Requirement: Pick out each line of the records in which the word "href" appears.

Input data:
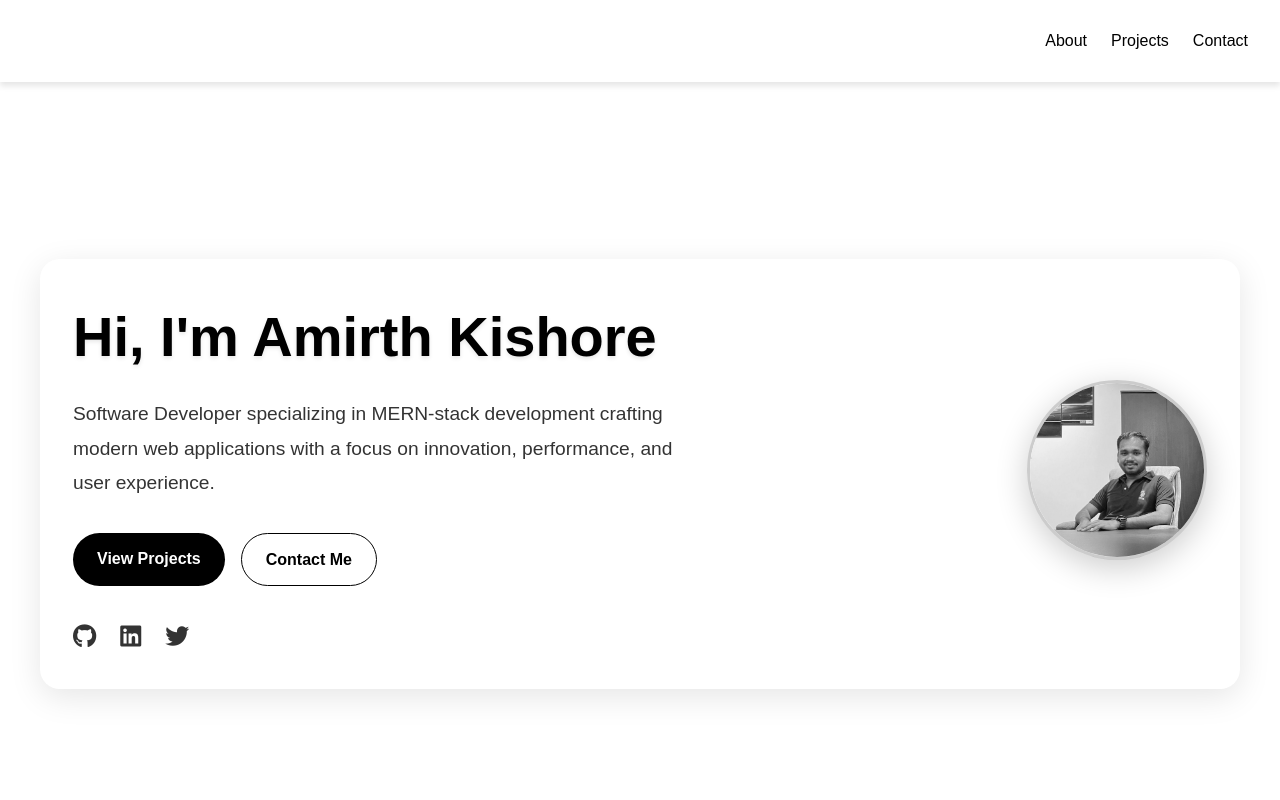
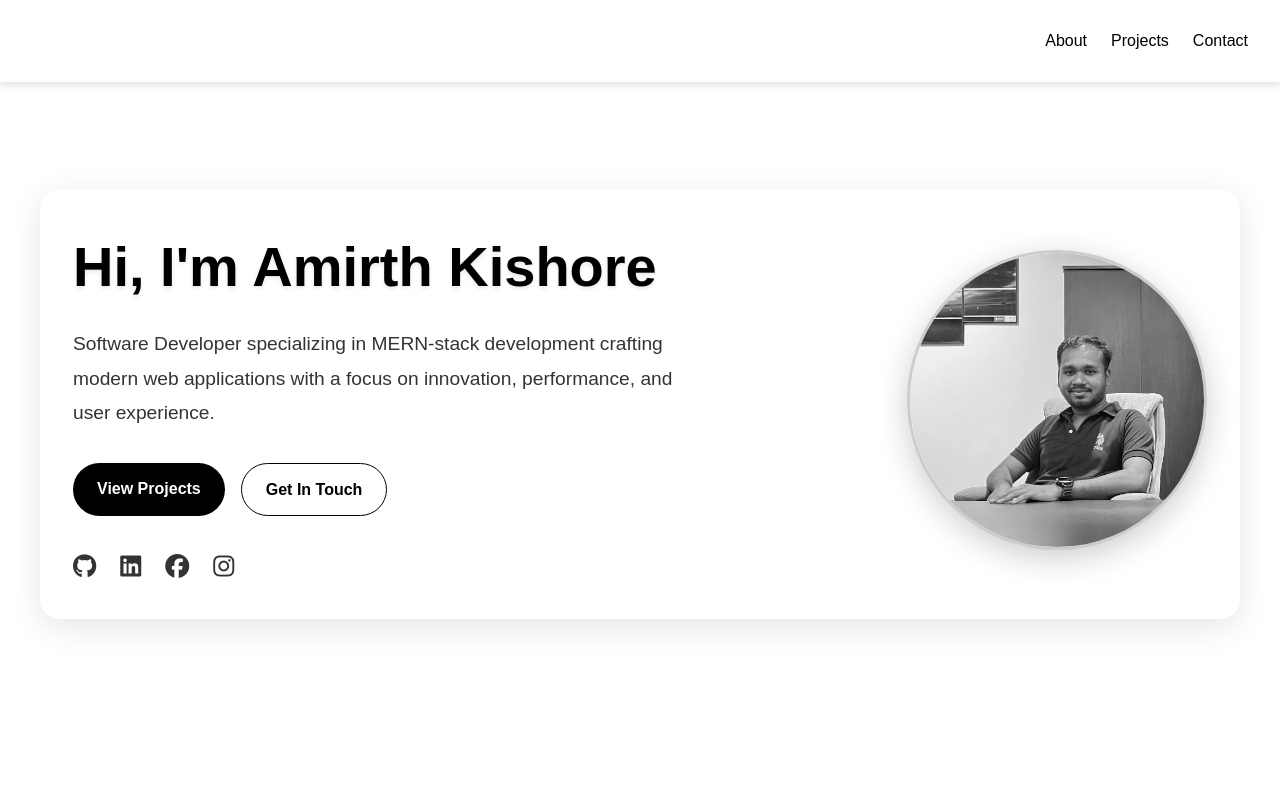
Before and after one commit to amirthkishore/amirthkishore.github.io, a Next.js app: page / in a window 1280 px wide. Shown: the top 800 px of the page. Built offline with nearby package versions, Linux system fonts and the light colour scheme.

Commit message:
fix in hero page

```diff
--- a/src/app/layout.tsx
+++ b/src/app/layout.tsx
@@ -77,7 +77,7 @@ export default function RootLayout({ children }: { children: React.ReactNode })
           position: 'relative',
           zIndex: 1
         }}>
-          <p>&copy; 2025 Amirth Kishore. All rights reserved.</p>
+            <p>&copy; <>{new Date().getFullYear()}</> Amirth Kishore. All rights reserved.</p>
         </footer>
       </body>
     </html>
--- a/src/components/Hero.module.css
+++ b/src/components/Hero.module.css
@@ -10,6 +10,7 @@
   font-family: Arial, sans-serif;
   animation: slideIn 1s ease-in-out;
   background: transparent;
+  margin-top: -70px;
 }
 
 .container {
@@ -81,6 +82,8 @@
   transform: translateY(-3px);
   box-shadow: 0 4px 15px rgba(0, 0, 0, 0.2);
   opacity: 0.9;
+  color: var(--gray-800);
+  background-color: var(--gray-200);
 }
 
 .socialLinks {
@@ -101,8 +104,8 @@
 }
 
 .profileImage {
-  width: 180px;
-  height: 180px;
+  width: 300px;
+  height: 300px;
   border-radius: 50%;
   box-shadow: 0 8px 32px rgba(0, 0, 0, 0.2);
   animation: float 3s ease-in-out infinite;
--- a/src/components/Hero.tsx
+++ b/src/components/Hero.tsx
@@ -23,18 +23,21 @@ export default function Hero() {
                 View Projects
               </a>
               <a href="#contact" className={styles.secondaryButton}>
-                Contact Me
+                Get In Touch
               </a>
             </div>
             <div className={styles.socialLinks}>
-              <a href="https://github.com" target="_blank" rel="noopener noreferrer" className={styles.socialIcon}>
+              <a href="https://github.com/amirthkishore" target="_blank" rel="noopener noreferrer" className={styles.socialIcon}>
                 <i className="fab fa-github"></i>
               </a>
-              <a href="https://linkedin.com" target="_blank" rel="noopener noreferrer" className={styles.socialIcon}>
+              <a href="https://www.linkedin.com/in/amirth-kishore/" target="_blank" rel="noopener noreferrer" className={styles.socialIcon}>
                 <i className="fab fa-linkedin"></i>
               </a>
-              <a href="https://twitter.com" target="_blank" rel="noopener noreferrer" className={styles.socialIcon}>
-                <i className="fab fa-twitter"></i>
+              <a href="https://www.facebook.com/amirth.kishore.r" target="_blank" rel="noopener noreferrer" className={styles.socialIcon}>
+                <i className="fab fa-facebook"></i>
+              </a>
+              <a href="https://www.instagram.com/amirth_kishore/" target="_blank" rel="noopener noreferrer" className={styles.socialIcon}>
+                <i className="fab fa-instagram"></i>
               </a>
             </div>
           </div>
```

* * *

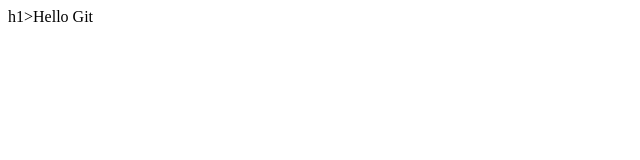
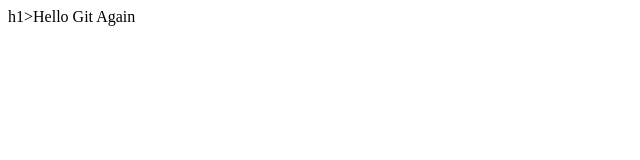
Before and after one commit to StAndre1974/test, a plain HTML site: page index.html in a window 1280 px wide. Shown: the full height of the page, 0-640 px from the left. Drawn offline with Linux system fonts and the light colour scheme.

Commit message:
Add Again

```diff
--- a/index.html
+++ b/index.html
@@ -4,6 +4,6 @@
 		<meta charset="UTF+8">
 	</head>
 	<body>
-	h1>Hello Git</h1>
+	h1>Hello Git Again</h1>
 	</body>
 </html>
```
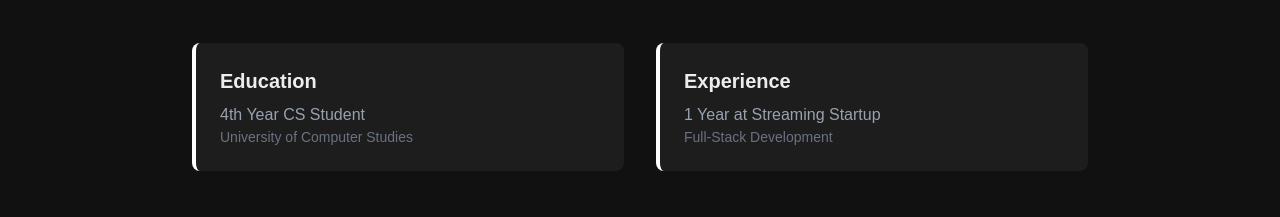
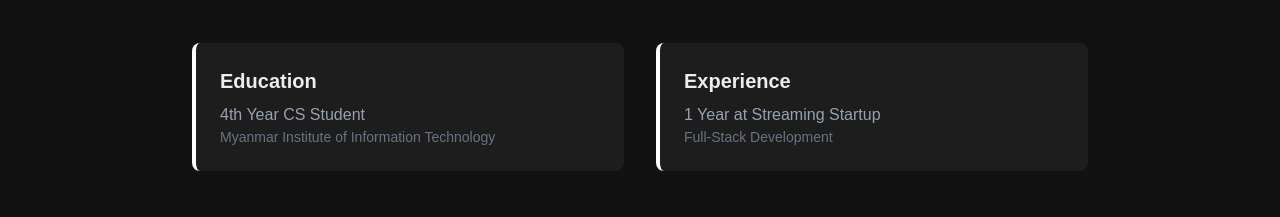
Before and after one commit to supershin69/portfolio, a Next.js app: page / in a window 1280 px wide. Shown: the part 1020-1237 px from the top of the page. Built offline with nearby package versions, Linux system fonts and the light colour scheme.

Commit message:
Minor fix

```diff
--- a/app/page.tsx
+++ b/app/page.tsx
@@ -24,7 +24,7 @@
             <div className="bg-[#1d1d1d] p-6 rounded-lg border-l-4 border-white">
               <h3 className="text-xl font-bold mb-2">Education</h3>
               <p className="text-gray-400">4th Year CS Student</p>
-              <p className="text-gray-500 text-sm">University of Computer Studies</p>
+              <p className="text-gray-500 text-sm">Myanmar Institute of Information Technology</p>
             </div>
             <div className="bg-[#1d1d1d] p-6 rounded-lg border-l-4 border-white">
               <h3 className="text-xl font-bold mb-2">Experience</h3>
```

* * *

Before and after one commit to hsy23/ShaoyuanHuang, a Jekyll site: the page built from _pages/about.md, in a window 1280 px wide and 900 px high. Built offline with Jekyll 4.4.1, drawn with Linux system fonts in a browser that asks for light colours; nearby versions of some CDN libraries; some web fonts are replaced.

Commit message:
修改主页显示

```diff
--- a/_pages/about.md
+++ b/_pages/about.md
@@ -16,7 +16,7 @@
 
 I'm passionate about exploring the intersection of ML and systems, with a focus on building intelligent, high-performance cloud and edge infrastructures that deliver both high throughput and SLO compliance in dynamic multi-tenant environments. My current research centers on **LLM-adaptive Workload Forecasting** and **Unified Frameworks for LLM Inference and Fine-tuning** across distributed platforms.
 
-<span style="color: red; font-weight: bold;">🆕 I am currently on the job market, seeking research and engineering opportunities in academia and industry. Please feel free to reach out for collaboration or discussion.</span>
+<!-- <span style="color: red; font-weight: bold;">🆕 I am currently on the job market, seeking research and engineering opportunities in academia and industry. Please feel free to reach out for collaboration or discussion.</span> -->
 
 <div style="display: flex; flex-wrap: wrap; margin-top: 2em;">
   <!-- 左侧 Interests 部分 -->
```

Exercise response:
               <a href="#contact" className={styles.secondaryButton}>
-              <a href="https://github.com" target="_blank" rel="noopener noreferrer" className={styles.socialIcon}>
+              <a href="https://github.com/amirthkishore" target="_blank" rel="noopener noreferrer" className={styles.socialIcon}>
-              <a href="https://linkedin.com" target="_blank" rel="noopener noreferrer" className={styles.socialIcon}>
+              <a href="https://www.linkedin.com/in/amirth-kishore/" target="_blank" rel="noopener noreferrer" className={styles.socialIcon}>
-              <a href="https://twitter.com" target="_blank" rel="noopener noreferrer" className={styles.socialIcon}>
+              <a href="https://www.facebook.com/amirth.kishore.r" target="_blank" rel="noopener noreferrer" className={styles.socialIcon}>
+              <a href="https://www.instagram.com/amirth_kishore/" target="_blank" rel="noopener noreferrer" className={styles.socialIcon}>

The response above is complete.